Take a tour of this special place located on the Green River.
Entrance onto the Davis Bend Preserve off of Sims Cemetery Road in Canmer, Kentucky.
A small but historic cemetery graces the property, with grave sites dating back to the early 1800’s and earlier. Among those buried here is Lt. Colonel John Adair, who served in the Confederate army during the Civil War and was the grandson of the state’s first Governor before Kentucky became a state.
This old tobacco barn no longer shelters tobacco leaves. Today, it provides shade and a rustic respite for people during occasional tours and educational programming at the Preserve.
This particular barn was recently carefully disassembled and salvaged for usable wood by a local barn wood salvage operation. TNC was able to retain some of the wood in order to complete repairs to the remaining barn.
This small sinkhole pond provides water and habitat for a multitude of creatures at Davis Bend. It also provides a great backdrop for discussions about karst geology!
A small two acre field within the Preserve was recently planted with a wide variety of trees that are native to Kentucky. We’re excited to watch these newly-planted trees grow into a beautiful arboretum that will be enjoyed in the years and decades to follow!
In 2011-2012, the Conservancy completed an extensive restoration project on former agricultural fields. Fields were treated to remove unwanted non-native vegetation, followed up with prescribed fire and then replanted with a blend of native prairie plant species.
This short path through the woods leads to a gravel bar on the Green River.
This gravel bar has served as the launch location for many a Conservancy-hosted float trip, and should serve that purpose for many years to come.
Look carefully at the details! This buck has only one of his antlers left. The fact that he had even one of his antlers remaining at this late Spring date (April 11) is even more unusual.

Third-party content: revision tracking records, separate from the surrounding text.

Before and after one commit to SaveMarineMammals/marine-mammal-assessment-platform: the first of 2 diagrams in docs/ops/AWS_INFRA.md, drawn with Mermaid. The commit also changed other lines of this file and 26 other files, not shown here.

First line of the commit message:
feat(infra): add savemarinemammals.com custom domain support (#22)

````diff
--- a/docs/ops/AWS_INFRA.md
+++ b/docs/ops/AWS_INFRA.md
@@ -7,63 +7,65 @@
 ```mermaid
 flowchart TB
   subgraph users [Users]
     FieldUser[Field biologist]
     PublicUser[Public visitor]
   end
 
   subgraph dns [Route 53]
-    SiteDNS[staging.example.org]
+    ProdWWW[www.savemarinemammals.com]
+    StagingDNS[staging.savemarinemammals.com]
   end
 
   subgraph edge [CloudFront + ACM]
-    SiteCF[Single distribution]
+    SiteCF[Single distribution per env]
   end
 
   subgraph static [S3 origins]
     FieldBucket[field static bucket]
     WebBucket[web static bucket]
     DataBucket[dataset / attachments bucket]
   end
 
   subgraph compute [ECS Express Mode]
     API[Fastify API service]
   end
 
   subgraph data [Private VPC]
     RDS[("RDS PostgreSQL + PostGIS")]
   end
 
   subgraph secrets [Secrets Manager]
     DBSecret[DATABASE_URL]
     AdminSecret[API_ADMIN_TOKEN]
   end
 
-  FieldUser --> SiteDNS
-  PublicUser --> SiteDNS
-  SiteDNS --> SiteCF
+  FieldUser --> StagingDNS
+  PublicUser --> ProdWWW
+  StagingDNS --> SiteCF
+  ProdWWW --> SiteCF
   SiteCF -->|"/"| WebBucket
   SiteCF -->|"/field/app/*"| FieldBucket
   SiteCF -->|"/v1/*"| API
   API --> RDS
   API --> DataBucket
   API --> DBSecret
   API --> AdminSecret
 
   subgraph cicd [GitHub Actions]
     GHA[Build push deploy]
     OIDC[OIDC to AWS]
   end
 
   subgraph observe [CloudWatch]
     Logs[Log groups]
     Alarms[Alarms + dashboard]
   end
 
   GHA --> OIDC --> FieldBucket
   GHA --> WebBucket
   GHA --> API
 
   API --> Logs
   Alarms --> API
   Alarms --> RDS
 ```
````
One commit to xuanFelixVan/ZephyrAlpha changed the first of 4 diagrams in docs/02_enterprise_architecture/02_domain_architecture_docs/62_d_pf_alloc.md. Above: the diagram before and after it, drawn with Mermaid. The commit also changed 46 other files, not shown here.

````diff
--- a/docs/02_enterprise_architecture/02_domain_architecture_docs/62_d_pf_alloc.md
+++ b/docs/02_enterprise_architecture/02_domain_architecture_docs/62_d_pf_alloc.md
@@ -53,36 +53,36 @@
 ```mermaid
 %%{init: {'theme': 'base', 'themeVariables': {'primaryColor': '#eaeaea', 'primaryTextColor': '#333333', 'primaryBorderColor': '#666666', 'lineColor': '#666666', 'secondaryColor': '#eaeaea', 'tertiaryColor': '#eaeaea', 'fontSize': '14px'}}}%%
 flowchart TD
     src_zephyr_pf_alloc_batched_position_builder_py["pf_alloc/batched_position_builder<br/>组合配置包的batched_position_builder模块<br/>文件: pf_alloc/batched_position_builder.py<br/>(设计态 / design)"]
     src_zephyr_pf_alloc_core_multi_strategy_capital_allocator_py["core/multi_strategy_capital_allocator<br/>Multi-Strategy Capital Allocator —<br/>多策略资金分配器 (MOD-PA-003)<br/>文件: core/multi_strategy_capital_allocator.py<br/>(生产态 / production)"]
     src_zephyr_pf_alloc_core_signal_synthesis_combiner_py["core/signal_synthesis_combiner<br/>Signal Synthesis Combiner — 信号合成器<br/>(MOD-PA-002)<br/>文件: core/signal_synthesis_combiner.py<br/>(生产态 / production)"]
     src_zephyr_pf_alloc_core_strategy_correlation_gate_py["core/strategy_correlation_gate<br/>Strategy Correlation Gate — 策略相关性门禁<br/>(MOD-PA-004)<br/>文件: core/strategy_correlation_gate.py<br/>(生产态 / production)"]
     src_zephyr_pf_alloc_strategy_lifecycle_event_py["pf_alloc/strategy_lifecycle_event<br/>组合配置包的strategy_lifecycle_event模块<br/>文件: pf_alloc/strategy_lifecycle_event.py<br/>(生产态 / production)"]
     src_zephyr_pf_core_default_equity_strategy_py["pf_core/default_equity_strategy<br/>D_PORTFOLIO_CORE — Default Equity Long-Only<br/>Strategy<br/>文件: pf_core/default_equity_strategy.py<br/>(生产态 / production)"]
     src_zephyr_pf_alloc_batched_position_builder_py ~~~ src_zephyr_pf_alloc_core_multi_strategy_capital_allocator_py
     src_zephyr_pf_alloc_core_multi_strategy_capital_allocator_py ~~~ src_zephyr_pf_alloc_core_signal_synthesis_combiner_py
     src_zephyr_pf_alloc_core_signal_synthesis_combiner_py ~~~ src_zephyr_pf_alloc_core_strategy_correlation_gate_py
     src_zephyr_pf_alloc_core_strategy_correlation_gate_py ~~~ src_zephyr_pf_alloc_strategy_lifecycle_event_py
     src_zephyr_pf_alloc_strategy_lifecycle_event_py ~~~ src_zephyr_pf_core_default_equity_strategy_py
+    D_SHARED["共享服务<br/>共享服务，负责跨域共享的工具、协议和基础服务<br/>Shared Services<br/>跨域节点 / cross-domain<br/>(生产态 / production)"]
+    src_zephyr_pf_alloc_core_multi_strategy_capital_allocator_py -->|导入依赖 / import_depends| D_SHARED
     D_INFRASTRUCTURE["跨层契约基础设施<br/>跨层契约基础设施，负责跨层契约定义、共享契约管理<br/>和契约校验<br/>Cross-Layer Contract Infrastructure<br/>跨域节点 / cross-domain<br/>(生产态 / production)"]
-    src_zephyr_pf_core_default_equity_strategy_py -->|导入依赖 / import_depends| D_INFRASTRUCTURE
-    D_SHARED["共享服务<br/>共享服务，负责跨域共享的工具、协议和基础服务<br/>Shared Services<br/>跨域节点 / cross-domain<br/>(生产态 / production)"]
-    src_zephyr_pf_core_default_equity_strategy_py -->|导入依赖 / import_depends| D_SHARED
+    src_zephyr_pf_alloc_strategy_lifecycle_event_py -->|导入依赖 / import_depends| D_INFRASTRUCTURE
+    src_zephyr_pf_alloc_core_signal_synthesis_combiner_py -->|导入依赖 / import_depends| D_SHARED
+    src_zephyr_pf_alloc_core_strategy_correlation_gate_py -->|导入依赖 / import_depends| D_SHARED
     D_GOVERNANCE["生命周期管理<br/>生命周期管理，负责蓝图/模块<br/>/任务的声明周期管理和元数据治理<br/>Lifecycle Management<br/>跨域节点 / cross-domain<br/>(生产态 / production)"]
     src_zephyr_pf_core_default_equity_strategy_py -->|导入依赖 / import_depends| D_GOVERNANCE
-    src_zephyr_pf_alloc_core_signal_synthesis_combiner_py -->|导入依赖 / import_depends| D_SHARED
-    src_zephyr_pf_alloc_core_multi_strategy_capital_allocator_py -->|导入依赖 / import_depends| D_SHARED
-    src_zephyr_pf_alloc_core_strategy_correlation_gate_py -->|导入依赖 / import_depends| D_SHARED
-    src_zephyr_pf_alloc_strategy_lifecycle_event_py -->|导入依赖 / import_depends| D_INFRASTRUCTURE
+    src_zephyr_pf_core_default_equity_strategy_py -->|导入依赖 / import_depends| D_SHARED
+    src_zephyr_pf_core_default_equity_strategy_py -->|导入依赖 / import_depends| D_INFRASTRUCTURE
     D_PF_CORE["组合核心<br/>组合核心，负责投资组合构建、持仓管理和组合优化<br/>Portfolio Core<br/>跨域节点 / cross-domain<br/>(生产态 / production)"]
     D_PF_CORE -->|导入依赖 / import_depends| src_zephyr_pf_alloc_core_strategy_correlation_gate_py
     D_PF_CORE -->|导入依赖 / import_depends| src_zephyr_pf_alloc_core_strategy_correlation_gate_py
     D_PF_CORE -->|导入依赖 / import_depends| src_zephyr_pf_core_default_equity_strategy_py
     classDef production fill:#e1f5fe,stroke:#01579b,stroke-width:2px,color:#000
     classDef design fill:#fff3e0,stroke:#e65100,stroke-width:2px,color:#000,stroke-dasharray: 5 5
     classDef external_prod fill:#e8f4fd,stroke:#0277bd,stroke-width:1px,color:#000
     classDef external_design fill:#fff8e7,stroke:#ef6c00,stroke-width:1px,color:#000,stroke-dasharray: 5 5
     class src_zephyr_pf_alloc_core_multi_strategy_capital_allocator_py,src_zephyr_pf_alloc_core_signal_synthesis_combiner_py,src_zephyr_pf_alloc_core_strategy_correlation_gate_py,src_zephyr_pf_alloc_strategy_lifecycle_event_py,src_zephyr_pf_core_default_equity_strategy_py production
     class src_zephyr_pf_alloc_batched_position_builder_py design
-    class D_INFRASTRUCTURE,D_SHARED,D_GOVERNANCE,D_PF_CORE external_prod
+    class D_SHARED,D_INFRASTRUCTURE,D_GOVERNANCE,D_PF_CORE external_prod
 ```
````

The elusive bobcat! Project Director Mike Hensley had seen this beautiful feline on more than one occasion, but it took a camera that was on-duty 24 hours a day to finally capture this grainy photo.